Thu, 03 Oct 2013 02:34:45 +0000

Thanks Mike for a great article! Although it was posted long time ago, it yet covers a major issue most companies and contractors deal with. I do believe in the shared risk and how both sides should learn how to trust each other, and to create this shared culture, leading to a unified goal to attain. Would you think an organization would go for a shared risk when they can come up with good estimates of what the customer expects? Answering my question, I think in order for an organization to achieve that, we should think of partnerships and future collaborations and how to build up good relationships and reputation, we have to make sure people embrace such concepts and principles! If this is achieved at a certain point, I (may) agree with you on the last sentence of having no estimates is pretty not having not idea of how far we are going. The problem with your last sentence though, is that most companies cannot go for projects with unknown costs or lack of at least rough estimates, and this goes for both sides! As much fun as it sounds, as more risky and scary it is!



By: Sobre “ágil”, gestión de riesgo tradicional y estimaciones « ::everac99

Thu, 29 Sep 2011 00:00:21 +0000

[...] la construcción de la solución que me di cuenta que estaba equivocado. – Mike Cottmeyer, Who Owns the Risk?, [...]



By: Paul Jackson

Tue, 27 Sep 2011 08:27:28 +0000

I worked on a large project in partnership with an external company. We recognised that we'd wear all the risk unless we did something about it. So we organised a "partnership" day, with an external facilitator.
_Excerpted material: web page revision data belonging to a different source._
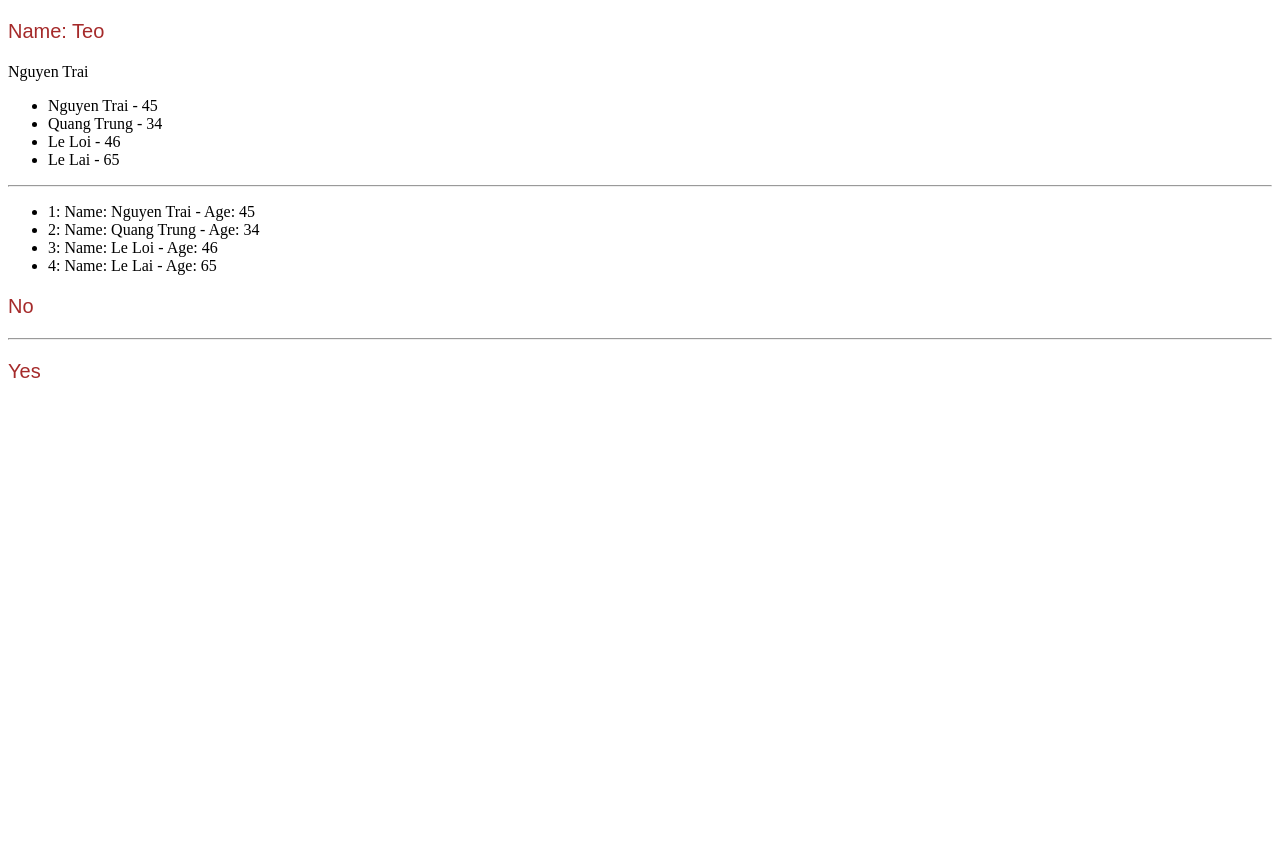
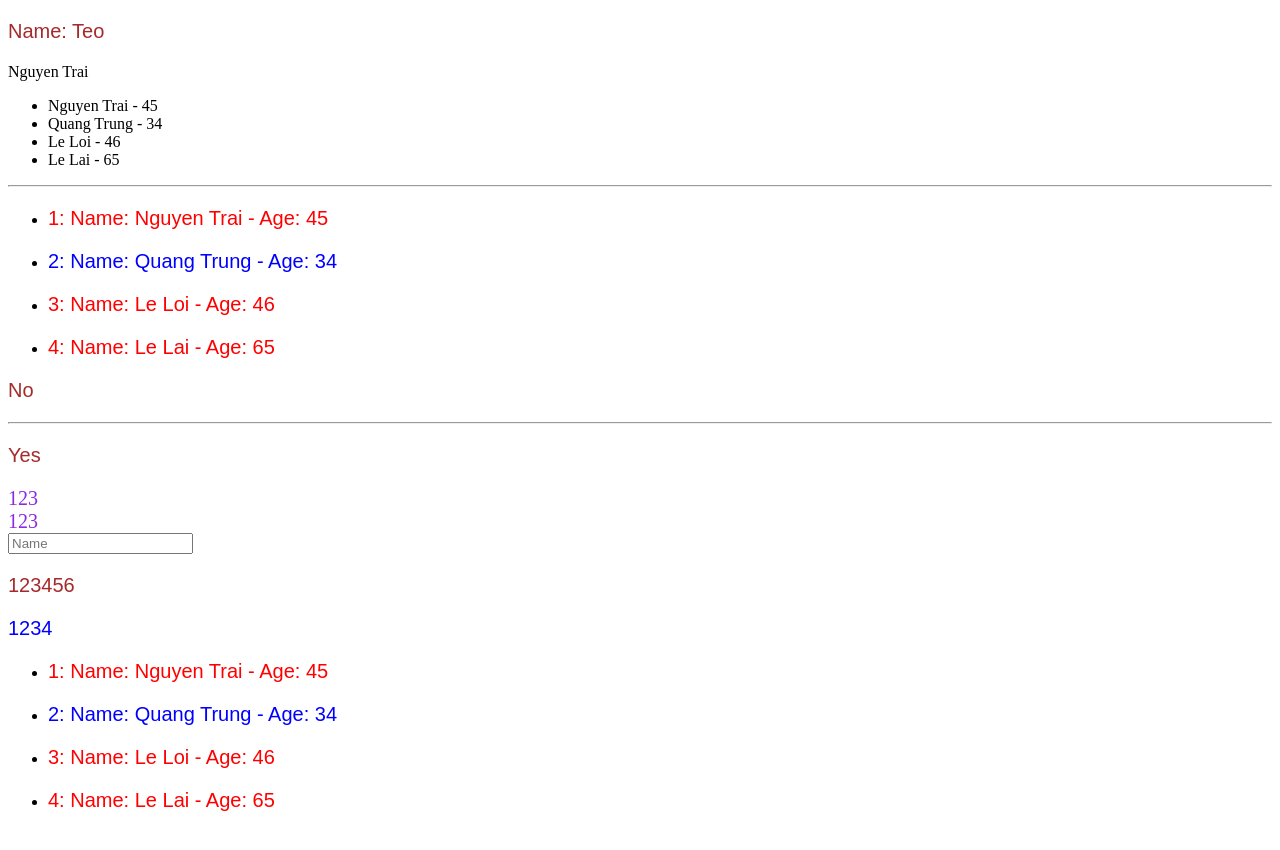
Before and after one commit to huongbee/angular1602, an Angular app: page / in a window 1280 px wide. Shown: the top 850 px of the page. Before the commit the page ends 800 px from the top, so only its background shows below. Built offline with nearby package versions, Linux system fonts and the light colour scheme.

Commit message:
Style binding

```diff
--- a/src/app/hero/hero.component.css
+++ b/src/app/hero/hero.component.css
@@ -3,3 +3,7 @@ p{
     color: brown;
     font-family: Arial, Helvetica, sans-serif
 }
+#my-id{
+    font-size: 20px;
+    color: blueviolet
+}
--- a/src/app/hero/hero.component.html
+++ b/src/app/hero/hero.component.html
@@ -10,12 +10,19 @@
 <hr>
 <ul>
   <li *ngFor="let hero of heroes; index as i">
-    {{i+1}}: Name: {{hero.name}} - Age: {{hero.age}}
+    <div *ngIf="hero.age >= 40 then ifBlock; else elseBlock"></div>
+    <ng-template #ifBlock>
+      <p style="color:red">{{i+1}}: Name: {{hero.name}} - Age: {{hero.age}}</p>
+    </ng-template>
+    <ng-template #elseBlock>
+      <p style="color:blue">{{i+1}}: Name: {{hero.name}} - Age: {{hero.age}}</p>
+    </ng-template>
   </li>
 </ul>
 <div *ngIf="false; else elseBlock">
   <p>Yes</p>
 </div>
+
 <ng-template #elseBlock>
   <p>No</p>
 </ng-template>
@@ -28,3 +35,33 @@
 <ng-template #ifContent>
     <p>Yes</p>
 </ng-template>
+
+
+<!-- Data binding -->
+<div id='{{myID}}'>123</div>
+
+<!-- Property binding -->
+<div [id]=myID >123</div>
+<input type="text" [disabled]=isDisabled placeholder="Name">
+
+<!-- Style binding -->
+<p [style.color]="colorRed">123456</p>
+<p [style.color]="1==2 ? 'red' : 'blue' ">1234</p>
+
+<ul>
+  <li *ngFor="let hero of heroes; index as i">
+    <p [style.color]=" hero.age >=40 ? 'red' : 'blue' ">{{i+1}}: Name: {{hero.name}} - Age: {{hero.age}}</p>
+  </li>
+</ul>
+
+<br>
+<br>
+<br>
+<br>
+<br>
+<br>
+<br>
+<br>
+<br>
+<br>
+<br>
--- a/src/app/hero/hero.component.ts
+++ b/src/app/hero/hero.component.ts
@@ -13,6 +13,11 @@ export class HeroComponent implements OnInit {
   public hero = new Hero('Nguyen Trai', 34);
   public heroes = [];
 
+  myID = 'my-id';
+  isDisabled = false;
+
+  colorRed = '2312';
+
   constructor() { }
 
   ngOnInit() {
```
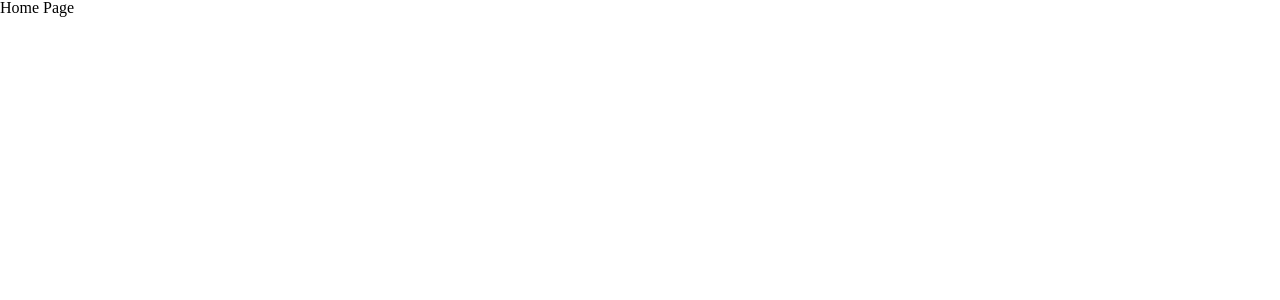
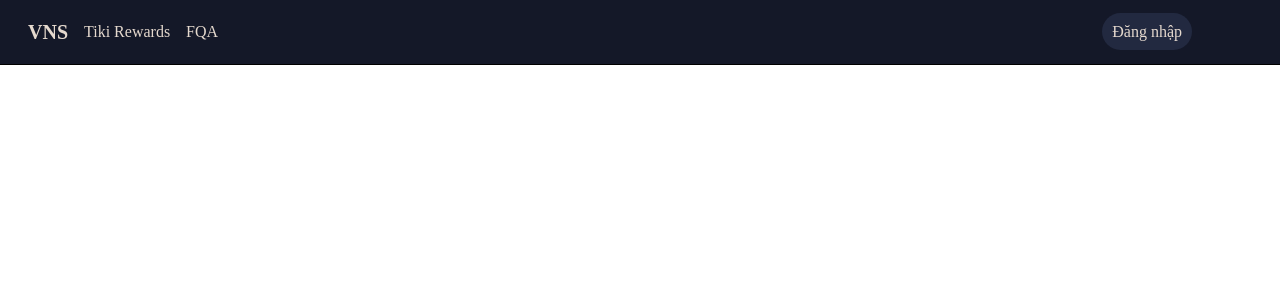
Before and after one commit to 20521051/token-frontend-dashboard, a React (Vite) app: page / in a window 1280 px wide. Shown: the top 300 px of the page. Built offline with nearby package versions, Linux system fonts and the light colour scheme.

Commit message:
header-update

```diff
--- a/src/App.tsx
+++ b/src/App.tsx
@@ -1,8 +1,11 @@
+
+import Header from "./components/ui/header";
+
 function App() {
   /* vì chỉ có một trang nên dùng App làm home page */
   return (
     <>
-      <p>Home Page</p>
+      <Header />
     </>
   );
 }
--- /dev/null
+++ b/src/components/ui/header/header.tsx
@@ -0,0 +1,60 @@
+import {useState} from 'react';
+import { shortenAddress, shortenBalance } from '../../../utils/shortenAddress';
+
+const header = () => {
+    const [loggedIn, setLoggedIn] = useState(false);
+    const balance = "1.01022121212121";
+    const currentAccount = "0X111321312312312313";
+
+
+//logic funtion
+    const handleLoggedIn = () => {
+        setLoggedIn(true);
+    };
+
+  return (
+    <div className='border-b-[1px] border-black border-solid'>
+    <header className="h-16 p-2 custom-header flex items-center justify-between bg-[#141828]">
+        <div className="ml-5 flex items-center space-x-4">
+            <h1 className="text-xl font-bold text-[#E5D9CE]">VNS</h1>
+            <ul className="flex space-x-4">
+                <li><a href="#" className="items-center hover:text-[#15275A] text-[#E5D9CE]">Tiki Rewards</a></li>
+                <li><a href="#" className="items-center hover:text-[#15275A] text-[#E5D9CE]">FQA</a></li>
+            </ul>
+        </div>
+        <nav>
+            <ul className="flex ml-100 space-x-7 ">
+                <div>
+                    {loggedIn ? (
+                    <div className='flex'>
+                        <div className="p-2 items-center text-[#c9d9e0] flex border-r-[2px] border-gray-400 border-solid" >
+                            <img src="https://thumbs.dreamstime.com/z/crypto-currency-bitcoin-golden-symbol-coin-black-lackered-obverse-transparent-background-vector-illustration-use-87787782.jpg?w=768"
+                                className= "flex w-5 h-5 " /> 100
+                        </div>
+                        <div className="p-2 items-center text-[#c9d9e0] flex border-r-[2px] border-gray-400 border-solid ">
+                            <img src="https://previews.123rf.com/images/mingirov/mingirov1902/mingirov190200850/118483237-cryptocurrency-coin-ethereum-eth-icon-isolated-on-transparent-background-physical-bit-coin-digital.jpg"
+                            className=' h-5 w-5 flex mr-2'
+                            />
+                                {shortenBalance(balance)} ETH
+                            </div>
+                        <div className="p-2 text-[#c9d9e0] flex items-center">
+                            <img src='https://as1.ftcdn.net/v2/jpg/02/09/95/42/500_F_209954204_mHCvAQBIXP7C2zRl5Fbs6MEWOEkaX3cA.jpg'
+                            className=" h-5 w-5 mr-2 ">
+                            </img>
+                            {shortenAddress(currentAccount)} </div>
+                    </div>
+                    ):(
+                        <div>
+                            <button><a onClick={handleLoggedIn} href="#" className="p-2.5 rounded-full bg-[#222940] hover:text-gray-400 text-[#E5D9CE] mr-20">Đăng nhập</a></button>
+                        </div>
+                    )}
+
+                </div>
+            </ul>
+        </nav>
+    </header>
+    </div>
+  )
+}
+
+export default header
--- /dev/null
+++ b/src/components/ui/header/index.tsx
@@ -0,0 +1,2 @@
+import header from "./header";
+export default header;
--- /dev/null
+++ b/src/components/ui/index.tsx
@@ -0,0 +1,4 @@
+import Header from "./header/header";
+
+
+export default {Header};
--- /dev/null
+++ b/src/utils/shortenAddress.tsx
@@ -0,0 +1,2 @@
+export const shortenAddress = (address: string) => `${address.slice(0, 5)}...${address.slice(address.length - 4)}`;
+export const shortenBalance = (address : string) => `${address.slice(0, 5)}`;
```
We invited representatives from both sides, at all levels of the organisation and we worked together to come up with a shared Charter which expressed the shared goals and risks. We included how we would deal with issues and celebrate success. The resulting Charter was signed by both CEOs and the most junior employees from each organisation to emphasise the shared ownership and then worked to try and live up to the Charter. Sometimes it got a bit sticky and stressful but in most cases this early recognition of a shared goal helped us to avoid the blame culture.



By: Mike Cottmeyer

Wed, 21 Sep 2011 10:29:14 +0000

Thanks Andrew... not making any sweeping promises... to myself or anyone else about how long I'll be able to maintain energy around writing, but I'm optimistic. I just don't see any other way to baseline an effort so we know where we are or what we've got left to do. The only problem with estimates is that sometimes management and/or customers, don't treat them as estimates.



By: andrew fuqua

Wed, 21 Sep 2011 04:16:43 +0000

Ah, nicely put. mike. Nice to see you blogging again. Like you, most projects I see need an estimated cost to gauge net value of the project. And if a budget is involved, someone is going to want to shift blame and responsibility.



By: Mike Cottmeyer

Tue, 20 Sep 2011 17:41:57 +0000

You know, it depends. Sometimes it comes down to just having an open conversation about it. Sometimes its a matter of helping the customer understand that they aren't *really* reducing risk for themselves, just shifting blame. Other times, you leverage their shared experience with late delivery and build a case that agile allows them more *control* over what gets delivered when. Most reasonable people see what I am talking about. It gets unreasonable when the external pressure to deliver is so great and people's careers are on the line. In a case like that, the cultural challenges are much deeper, and to be candid, I am not sure I can really help.



By: Gary Reynolds

Tue, 20 Sep 2011 17:36:11 +0000

Really great post! The sharing of risk between customer and development is something I've rarely experienced in practice. You talk about creating a culture of shared risk - do you have any specific suggestions on how to do this? It it as simple as having both parties involved in the estimation process from the outset?